As always, some of the tracks that made the cut were a bit bizarre. For instance, giving props to something as flimsy as Len’s “Steal My Sunshine” (number 119) seems the rough equivalent of championing Kings of Leon’s “Use Somebody”, which, we all know, is something that the P-fork folks would never do. Similarly, Dinosaur Jr.’s “Start Choppin’” (number 93) is belittled in every way by “The Wagon”—and, even more so, by “Whatever’s Cool with Me”. Also, as great as Elastica’s “Stutter” (number 98) might be, it’s really difficult to hear that song as anything more than this track’s echo (that might not be an anachronism depending on where you were when “Stutter” was actually released as a single, and when Elastica was released as an album).

But hey, half the fun of lists like this is tearing them down immediately after they’ve been built up. Below, in no particular order, are a few additional tracks that the Pitchfork staff overlooked. Please include your exclusions in the comments section. Oh, and feel free to quibble with my selections as well.

It might merely be a cover song, but there might not have been a better soundtrack for getting under the covers in the entire decade. Super sexy, for sure.

For better or worse, The Public at Large will forever see “Song 2” as Blur’s crowning achievement, as opposed to anything off of Parklife. Maybe I’m in the minority here, but that’s a good thing.

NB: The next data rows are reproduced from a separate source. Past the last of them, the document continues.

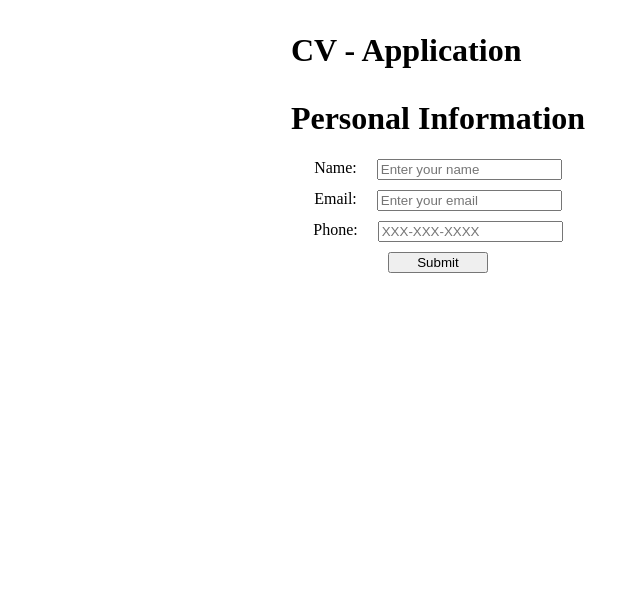
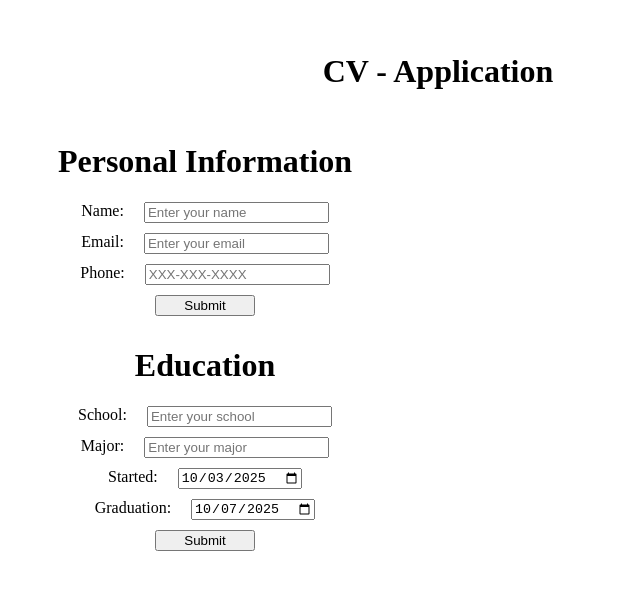
Before and after one commit to hqluke/cv-Application, a React (Vite) app in the folder react/: page / in a window 1280 px wide. Shown: the top 590 px of the page, without its empty margins (202-842 px from the left). Built offline with nearby package versions, Linux system fonts and the light colour scheme.

Commit message:
Added Education section (needs styling)

```diff
--- a/react/src/App.jsx
+++ b/react/src/App.jsx
@@ -4,7 +4,7 @@ import viteLogo from '/vite.svg'
 import './App.css'
 
 
-function App({name, email, phone}) {
+function App({name, email, phone, school, major, startDate, endDate}) {
 
   return (
     <>
@@ -13,6 +13,10 @@ function App({name, email, phone}) {
       <p className='outputPara'>{name}</p>
       <p className='outputPara'>{email}</p>
       <p className='outputPara'>{phone}</p>
+      <p className='outputPara'>{school}</p>
+      <p className='outputPara'>{major}</p>
+      <p className='outputPara'>{startDate}</p>
+      <p className='outputPara'>{endDate}</p>
     </div>
 
     </>
--- /dev/null
+++ b/react/src/components/Education.jsx
@@ -0,0 +1,105 @@
+import { useState } from 'react';
+
+function Education({onSubmit}){
+
+    const [formData, setFormData] = useState({
+        school: "",
+        major: "",
+        startDate: "2025-10-03",
+        endDate: "2025-10-07"
+    })
+
+    const [isEditing, setIsEditing] = useState(false);
+
+    const handleEdit = () => {
+        setIsEditing(false);
+    }
+
+    const handleChange = (field) => (e) => {
+        let value = e.target.value;
+        setFormData(prev => ({ ...prev, [field]: value }));
+    };
+
+
+    const handleData = (e) => {
+        e.preventDefault();
+        onSubmit(formData);
+        setIsEditing(true);
+    }
+
+
+    return(
+    <div className='form-e'>
+      <div className='form-e-h1'>
+        <h1>Education</h1>
+      </div>
+        <form className='form-e' onSubmit={handleData}>
+            <div className='label-e'>
+                <div className='labelLeft-e'>
+                    <label>School:</label>
+                </div>
+                <div className='labelRight-e'>
+                    <input
+                    type="text"
+                    value={formData.school}
+                    onChange={handleChange('school')}
+                    placeholder='Enter your school'
+                    pattern="[A-Za-z ]{1,32}"
+                    disabled={isEditing}
+                    />
+                </div>
+            </div>
+            <div className='label-e'>
+                <div className='labelLeft-e'>
+                    <label>Major:</label>
+                </div>
+                <div className='labelRight-e'>
+                    <input
+                        type="text"
+                        pattern="[A-Za-z ]{1,32}"
+                        onChange={handleChange('major')}
+                        placeholder='Enter your major'
+                        value = {formData.major}
+                        disabled={isEditing}
+                    />
+                </div>
+            </div>
+            <div className='label-e'>
+                <div className='labelLeft-e'>
+                    <label>Started:</label>
+                </div>
+                <div className='labelRight-e'>
+                    <input
+                        type="date"
+                        value={formData.startDate}
+                        onChange={handleChange('startDate')}
+                        disabled={isEditing}
+                    />
+                </div>
+            </div>
+            <div className='label-e'>
+                <div className='labelLeft-e'>
+                    <label>Graduation:</label>
+                </div>
+                <div className='labelRight-e'>
+                    <input
+                        type="date"
+                        value={formData.endDate}
+                        onChange={handleChange('endDate')}
+                        disabled={isEditing}
+                    />
+                </div>
+            </div>
+            <div className='form-button-e'>
+        {!isEditing && <button className='form-button-submit-e' type='submit'>Submit</button>}
+        {isEditing && <button className='form-button-edit-e' type='button' onClick={handleEdit}>Edit</button>}
+        </div>
+        </form>
+
+    </div>
+    )
+}
+
+
+
+export{Education};
--- a/react/src/main.jsx
+++ b/react/src/main.jsx
@@ -4,22 +4,29 @@ import './styles/Style.css'
 import { Title } from './components/Title.jsx'
 import { PersonalInformation } from './components/PersonalInformation.jsx'
 import App from './App.jsx'
+import { Education } from './components/Education.jsx'
 
 
 function Root(){
 
 
-  const [submittedData, setSubmittedData] = useState(null);
+  const [personalData, setPersonalData] = useState(null);
+  const [educationData, setEducationData] = useState(null);
 
-  function handleFormSubmit(formData) {
-    setSubmittedData(formData);
+  function handlePersonalForm(formData) {
+    setPersonalData(formData);
+  }
+
+  function handleEducationForm(formData) {
+    setEducationData(formData);
   }
 
   return(
     <>
       <Title></Title>
-      <PersonalInformation onSubmit={handleFormSubmit} />
-        {submittedData && <App {...submittedData}/> }
+      <PersonalInformation onSubmit={handlePersonalForm} />
+      <Education onSubmit={handleEducationForm}/>
+        {(personalData || educationData) && <App {...personalData} {...educationData}/> }
     </>
   )
 }
--- a/react/src/styles/Style.css
+++ b/react/src/styles/Style.css
@@ -8,23 +8,26 @@ body {
 }
 
 #root{
-  display: flex;
-  flex-direction: column;
+  display: grid;
+  grid-template-columns: repeat(2, 1frf);
+  grid-template-rows: auto auto auto;
+  min-width: 95vw;
   gap: 10px;
 }
 
 .title{
+  grid-column: 1/ 3;
 display: flex;
 margin: 0;
+justify-content: center;
 }
 
-.title h1{
-  margin: 0;
-}
+
+/* Personal Form */
 
 .form{
-  display: flex;
-  flex-direction: column;
+  grid-column: 1/2;
+  grid-row: 2/3;
 }
 
 form{
@@ -49,13 +52,50 @@ form button{
   justify-content: center;
 }
 
+/* Education Form */
+
+.form-e{
+  grid-column: 1/2;
+  grid-row: 3/4;
+
+}
+
+form.form-e{
+  grid-column: 1/2;
+  grid-row: 3/4;
+  display: flex;
+  flex-direction: column;
+  gap: 10px;
+
+
+}
+
+form.form-e button{
+  width: 100px;
+}
+
+.form-button-e{
+  display: flex;
+  justify-content:space-around;
+}
+
+
+.label-e{
+  display: flex;
+  gap: 20px;
+  justify-content: center;
+}
+
+
+/* Output */
 
 .output{
+  grid-column: 2/3;
+  grid-row: 2/4;
   display: flex;
   flex-direction: column;
   border: 1px solid black;
   align-items: center;
-  margin: 0;
   gap: 10px;
 }
 
```
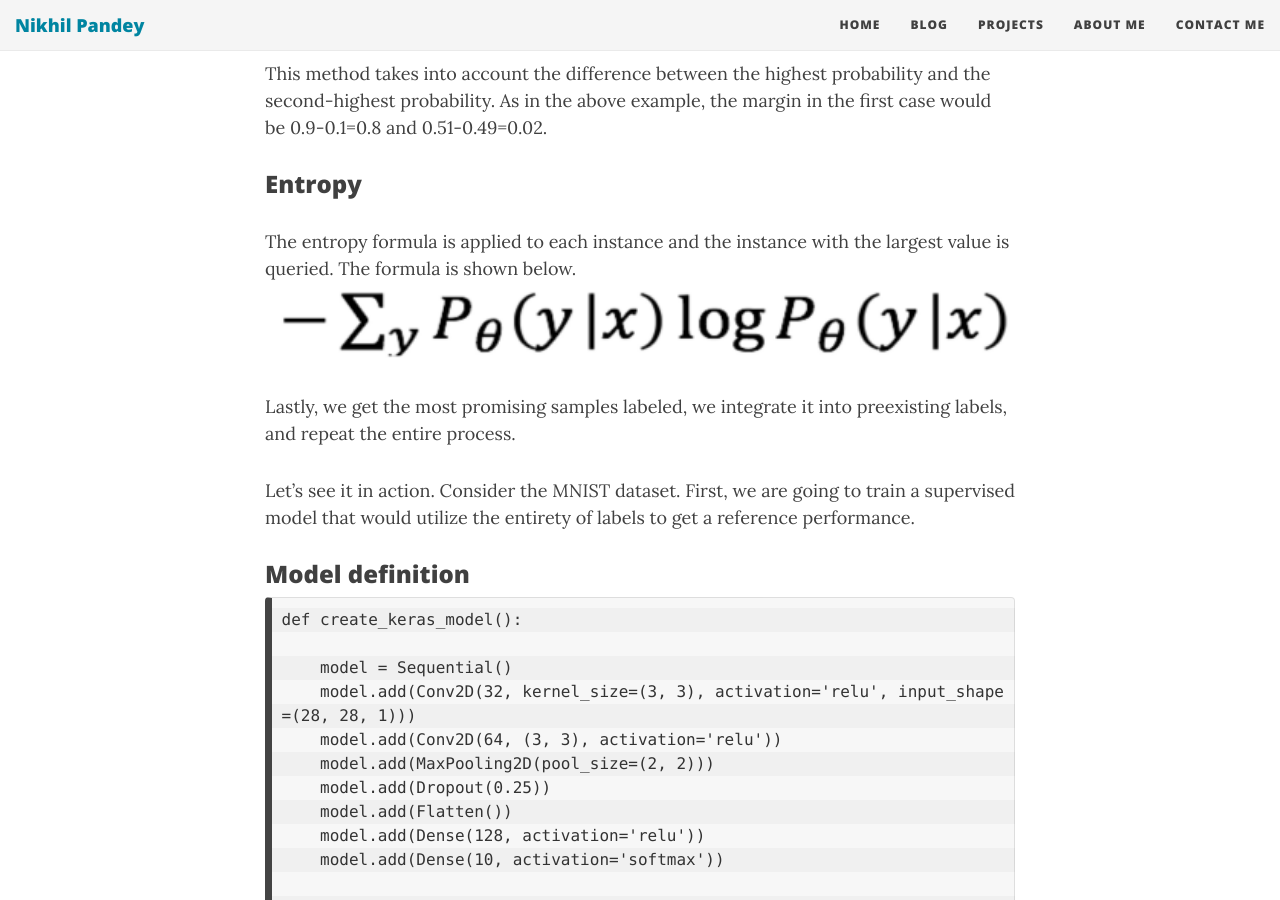
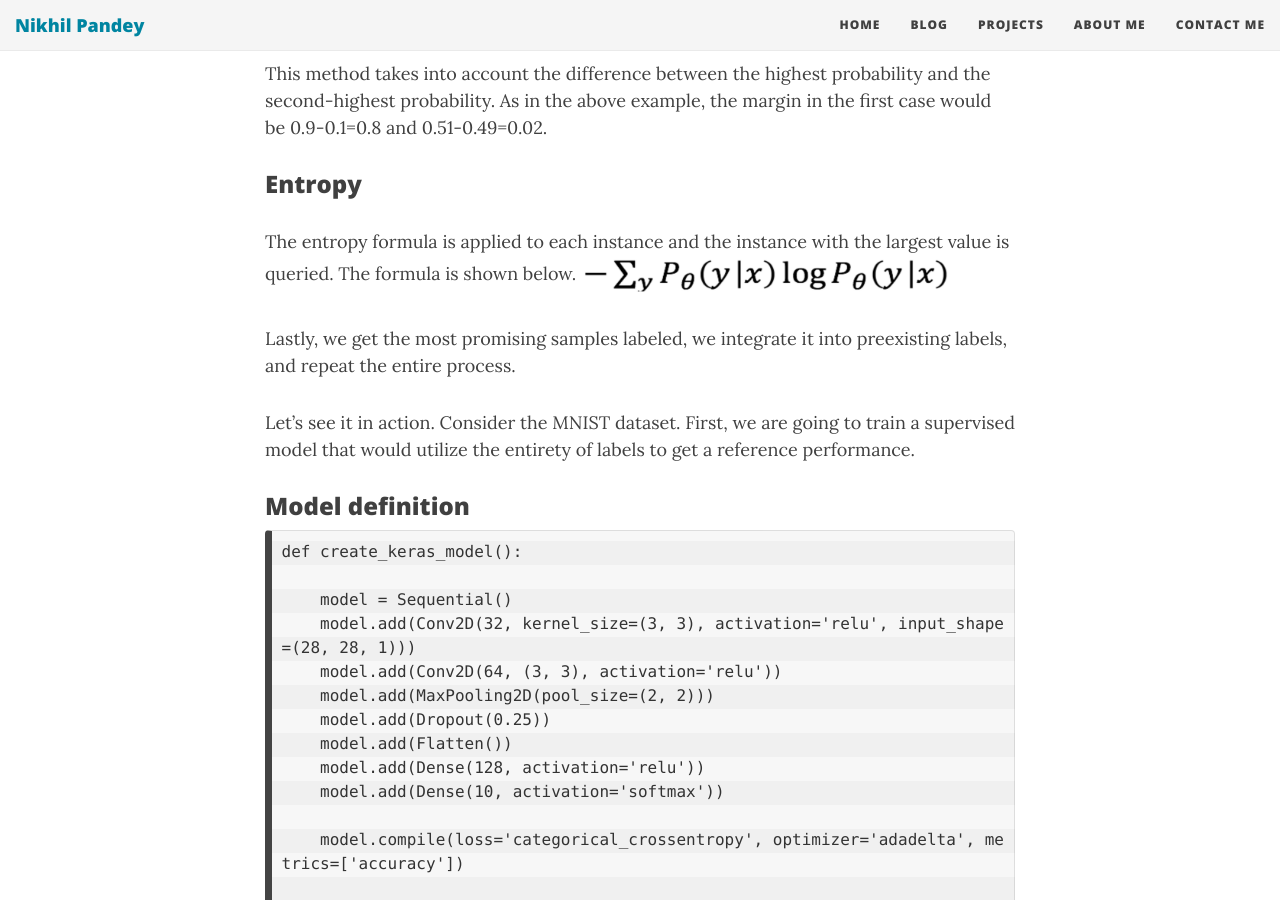
Before and after one commit to notenail/notenail.github.io, a Jekyll site: the page built from _posts/2020-08-29-activelearning.md, in a window 1280 px wide and 900 px high, scrolled down 1423 px. Built offline with Jekyll 4.4.1, drawn with Linux system fonts in a browser that asks for light colours; nearby versions of some CDN libraries; comment, search, counter and statistics services are not loaded.

````diff
--- a/_posts/2020-08-29-activelearning.md
+++ b/_posts/2020-08-29-activelearning.md
@@ -35,7 +35,7 @@
  This method takes into account the difference between the highest probability and the second-highest probability. As in the above example, the margin in the first case would be 0.9-0.1=0.8 and 0.51-0.49=0.02.
 
 ### Entropy
- The entropy formula is applied to each instance and the instance with the largest value is queried. The formula is shown below.<img src="{{ site.url }}/img/projects/active-lr/entropy.png" width="100%">
+ The entropy formula is applied to each instance and the instance with the largest value is queried. The formula is shown below.<img src="{{ site.url }}/img/projects/active-lr/entropy.png" width="50%" hight="50%">
 
 
 
@@ -89,7 +89,7 @@
 _,testing_accuracy = model.evaluate(X_test, y_test,verbose=False)
 
 ```
-<img src="{{ site.url }}/img/projects/active-lr/supervised.png" width="50%" hight="50%">
+<img src="{{ site.url }}/img/projects/active-lr/supervised.png" width="100%">
 
 Now that we have a baseline, let’s define the parts of active learning.
 
@@ -134,8 +134,6 @@
 Now, let’s assume that we have only a fraction of dataset labeled. Everytime we train a model, we will generate labels for the samples onto which the model is uncertain. Since in this particular case, the data is already a labeled and we are simulating the environment of active learning, we’ll just get the labels and integrate it to the initial training dataset.
 
 
-
-
 ```
 X_pool, X_reserve, y_pool, y_reserve = train_test_split(X_train, y_train, test_size = 0.5)
 
````
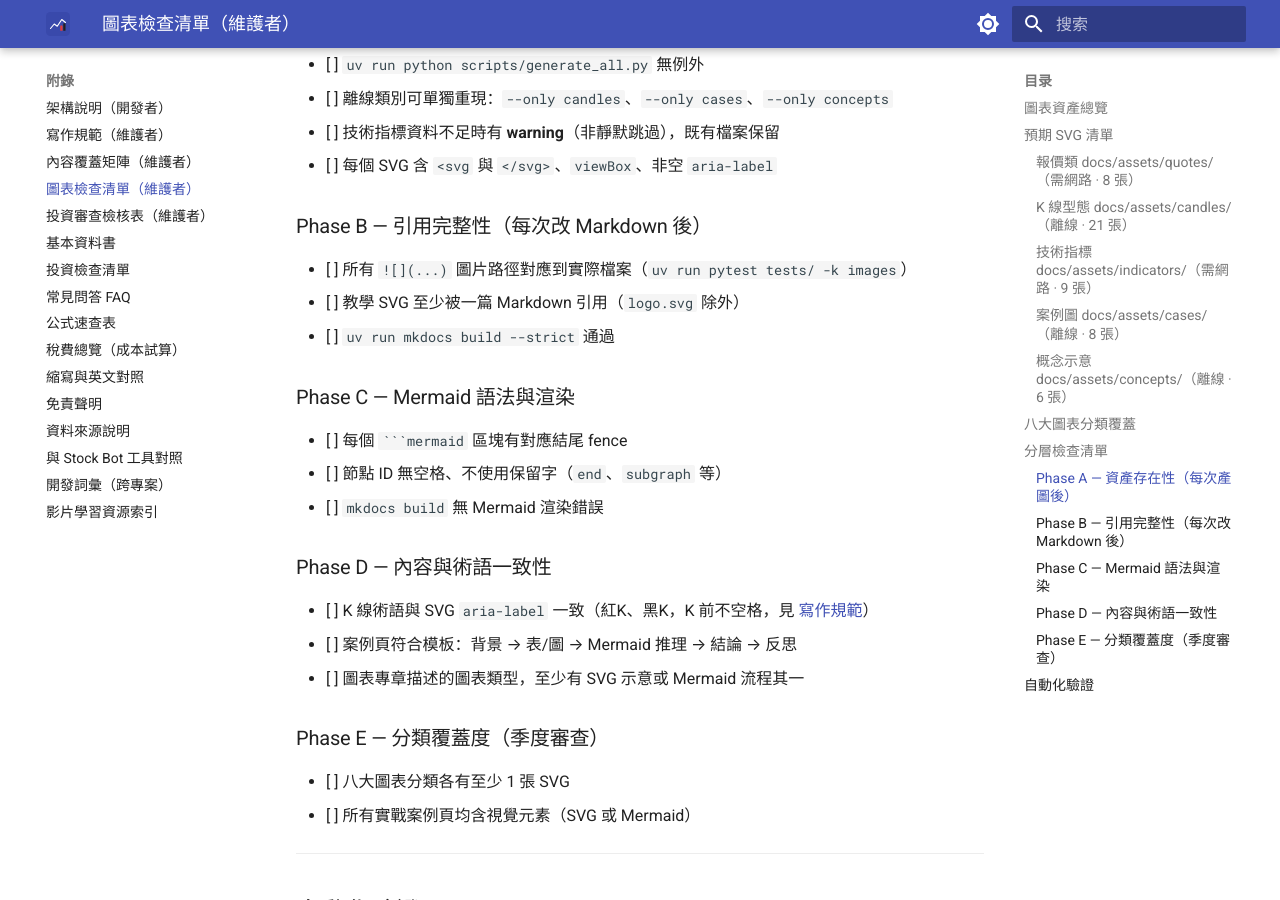
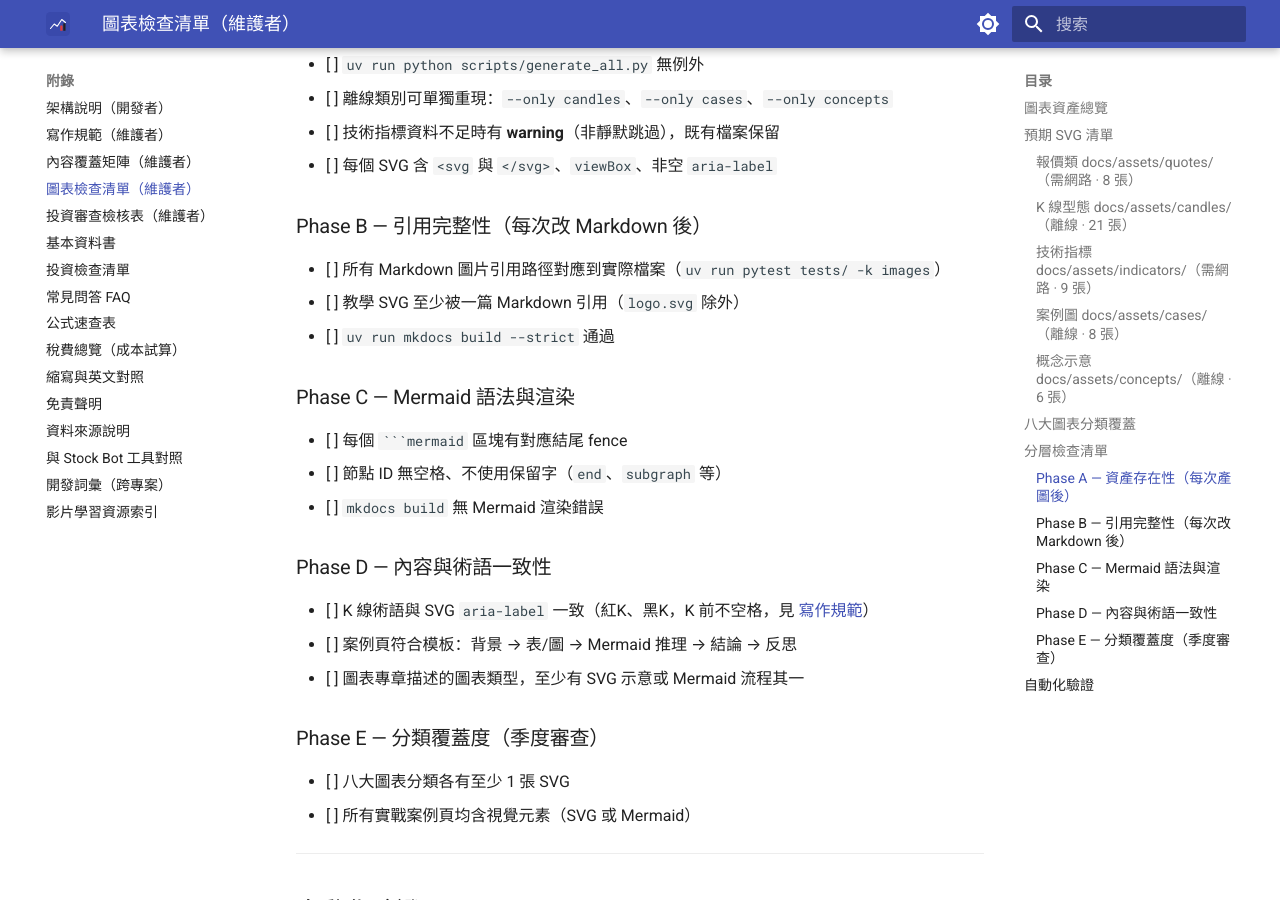
Before and after one commit to skymiku39/stock_school, an MkDocs documentation site: the page built from docs/CHART-CHECKLIST.md, in a window 1280 px wide and 900 px high, scrolled down 2248 px. Built offline with MkDocs 1.6.1 and Material for MkDocs 9.7.7, drawn with Linux system fonts in a browser that asks for light colours.

```diff
--- a/docs/CHART-CHECKLIST.md
+++ b/docs/CHART-CHECKLIST.md
@@ -70,7 +70,7 @@
 
 ### Phase B — 引用完整性（每次改 Markdown 後）
 
-- [ ] 所有 `![](...)` 圖片路徑對應到實際檔案（`uv run pytest tests/ -k images`）
+- [ ] 所有 Markdown 圖片引用路徑對應到實際檔案（`uv run pytest tests/ -k images`）
 - [ ] 教學 SVG 至少被一篇 Markdown 引用（`logo.svg` 除外）
 - [ ] `uv run mkdocs build --strict` 通過
 
```
Also changed, not shown: 1 other file.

We could go round and round for 120 minutes or so about whether or not Throwing Muses should have garnered a more prominent spot than a “see also” under the Breeders “Cannonball” (number 22). It seems to me, though, that the fuzzy math works something like this: early 1990s indie/alternative rock minus Tanya Donelly equals something quite unlike early 1990s indie/alternative rock.

Just so you know, the 1990s found bands—some even from places outside of North America and the UK!—recording this music called metal. The above clip represents merely one of the genre’s killer tracks. Be sure to take a listen before it, and tracks very much like it, are, um . . . pitched into the dustbin of history. The official video can be found here.

If Mark Richardson, on behalf of the entire Pitchfork staff, can sign off with a nod to Pavement at number one, then I hereby reserve the right to fly my own fanboy flag with Catherine Wheel’s “Crank” at the end of this tiny list. After releasing its shimmery shoegaze-esque debut Ferment, the Wheel polished its sound and honed its delivery to frighteningly muscular ends on its second outing Chrome. If only all elevator music sounded like this.

Over the Rainbow: An Interview With Herb Alpert

Music legend Herb Alpert discusses his new album, Over the Rainbow, maintaining his artistic drive, and his place in music history. "If we tried to start A&M in today's environment, we'd have no chance. I don't know if I'd get a start as a trumpet player. But I keep doing this because I'm having fun."

Jedd Beaudoin

The Cigarette: A Political History (By the Book)

Sarah Milov's The Cigarette restores politics to its rightful place in the tale of tobacco's rise and fall, illustrating America's continuing battles over corporate influence, individual responsibility, collective choice, and the scope of governmental power. Enjoy this excerpt from Chapter 5. "Inventing the Nonsmoker".

Sarah Milov
Pop Ten
Mixed Media
PM Picks

© 1999-2018 All rights reserved.
Popmatters is wholly independently owned and operated.